* YOUR TASK *
If a line below contains the string "views", copy it out.

* PROVIDED DATA *
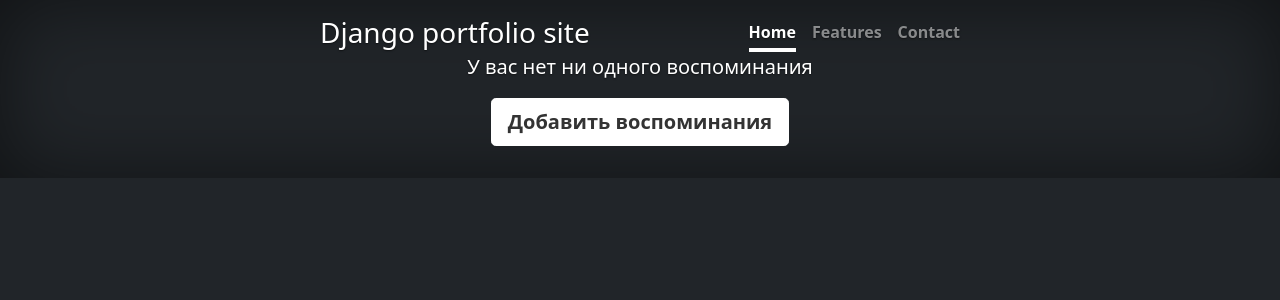
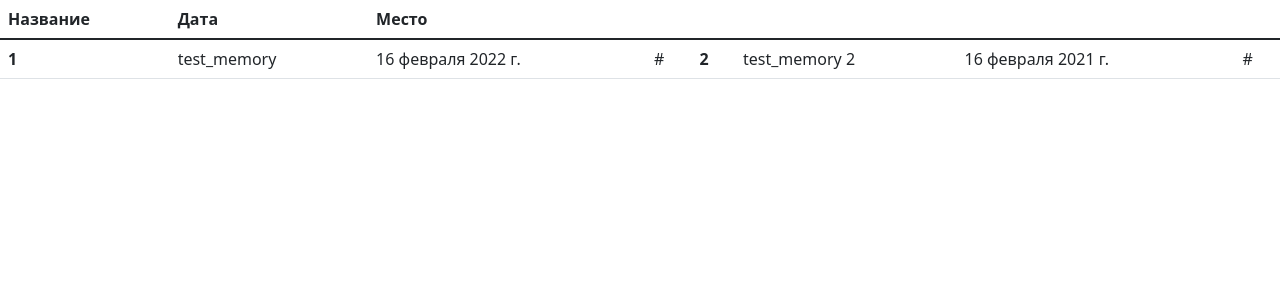
Before and after one commit to drboss06/Python_django_learn, a Django app: page / in a window 1280 px wide. Shown: the top 300 px of the page. Run offline with Django 4.2, Linux system fonts and the light colour scheme; data comes from the database, SQL or seed files in the repository; both versions use the stored data as it was after the commit.

Commit message:
last_learn

```diff
--- a/mysite/main/templates/main/profile.html
+++ b/mysite/main/templates/main/profile.html
@@ -1,75 +1,34 @@
-<!DOCTYPE html>
-<html lang="en">
-<head>
-    <meta charset="utf-8">
-    <meta name="viewport" content="width=device-width, initial-scale=1">
-    <meta name="description" content="">
-    <meta name="author" content="Mark Otto, Jacob Thornton, and Bootstrap contributors">
-    <meta name="generator" content="Hugo 0.88.1">
-    <title>Cover Template · Bootstrap v5.1</title>
+<html>
+<head lang="en">
+    <link href="https://cdn.jsdelivr.net/npm/bootstrap@5.1.3/dist/css/bootstrap.min.css" rel="stylesheet" integrity="sha384-1BmE4kWBq78iYhFldvKuhfTAU6auU8tT94WrHftjDbrCEXSU1oBoqyl2QvZ6jIW3" crossorigin="anonymous">
+    <meta charset="UTF-8">
+    <title>Title</title>
+</head>
 
-    <link rel="canonical" href="https://getbootstrap.com/docs/5.1/examples/cover/">
-    <!-- Bootstrap core CSS -->
-    <script src="https://cdn.jsdelivr.net/npm/bootstrap@5.1.3/dist/js/bootstrap.bundle.min.js" integrity="sha384-ka7Sk0Gln4gmtz2MlQnikT1wXgYsOg+OMhuP+IlRH9sENBO0LRn5q+8nbTov4+1p" crossorigin="anonymous"></script>
-    <link href="https://cdn.jsdelivr.net/npm/bootstrap@5.1.3/dist/css/bootstrap.min.css" rel="stylesheet" integrity="sha384-1BmE4kWBq78iYhFldvKuhfTAU6auU8tT94WrHftjDbrCEXSU1oBoqyl2QvZ6jIW3" crossorigin="anonymous">
- <!-- Favicons -->
-<link rel="apple-touch-icon" href="/docs/5.1/assets/img/favicons/apple-touch-icon.png" sizes="180x180">
-<link rel="icon" href="/docs/5.1/assets/img/favicons/favicon-32x32.png" sizes="32x32" type="image/png">
-<link rel="icon" href="/docs/5.1/assets/img/favicons/favicon-16x16.png" sizes="16x16" type="image/png">
-<link rel="manifest" href="/docs/5.1/assets/img/favicons/manifest.json">
-<link rel="mask-icon" href="/docs/5.1/assets/img/favicons/safari-pinned-tab.svg" color="#7952b3">
-<link rel="icon" href="/docs/5.1/assets/img/favicons/favicon.ico">
-<meta name="theme-color" content="#7952b3">
+<body>
+{% if latest_memories_list %}
 
+        <table class="table">
+            <thead>
+            <th scope="col">Название</th>
+            <th scope="col">Дата</th>
+            <th scope="col">Место</th>
+            </thead>
+            <tbody>
+            {% for mem in latest_memories_list %}
 
-    <style>
-      .bd-placeholder-img {
-        font-size: 1.125rem;
-        text-anchor: middle;
-        -webkit-user-select: none;
-        -moz-user-select: none;
-        user-select: none;
-      }
+            <th scope="row">{{ mem.id }}</th>
+            <td>{{ mem.name_memorie }}</td>
+            <td>{{ mem.date_memorie }}</td>
+            <td>#</td>
 
-      @media (min-width: 768px) {
-        .bd-placeholder-img-lg {
-          font-size: 3.5rem;
-        }
-      }
-    </style>
+            {% endfor %}
+            </tbody>
+        </table>
 
+      {% else %}
+        <p class="lead">У вас нет ни одного воспоминания</p>
+      {% endif %}
+</body>
 
-    <!-- Custom styles for this template -->
-    <link href="cover.css" rel="stylesheet">
-  </head>
-
-
-<body class="d-flex h-100 text-center text-white bg-dark">
-
-<div class="cover-container d-flex w-100 h-100 p-3 mx-auto flex-column">
-  <header class="mb-auto">
-    <div>
-      <h3 class="float-md-start mb-0">Django portfolio site</h3>
-      <nav class="nav nav-masthead justify-content-center float-md-end">
-        <a class="nav-link active" aria-current="page" href="#">Home</a>
-        <a class="nav-link" href="#">Features</a>
-        <a class="nav-link" href="#">Contact</a>
-      </nav>
-    </div>
-  </header>
-
-  <main class="px-3">
-    <!-- <h1>Cover your page.</h1> -->
-    <p class="lead">У вас нет ни одного воспоминания</p>
-    <p class="lead">
-      <a href="#" class="btn btn-lg btn-secondary fw-bold border-white bg-white">Добавить воспоминания</a>
-    </p>
-  </main>
-
-  <footer class="mt-auto text-white-50">
-    <!-- <p>Cover template for <a href="https://getbootstrap.com/" class="text-white">Bootstrap</a>, by <a href="https://twitter.com/mdo" class="text-white">@mdo</a>.</p> -->
-  </footer>
-</div>
-
-</body>
 </html>
--- a/mysite/main/views.py
+++ b/mysite/main/views.py
@@ -6,5 +6,4 @@ def profile(request):
     latest_memories_list = Memories.objects.order_by('-date_memorie')
     context = {'latest_memories_list': latest_memories_list}
 
-
     return render(request, 'main/profile.html', context)
```
Also changed, not shown: mysite/db.sqlite3.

* RESPONSE BELOW *
--- a/mysite/main/views.py
+++ b/mysite/main/views.py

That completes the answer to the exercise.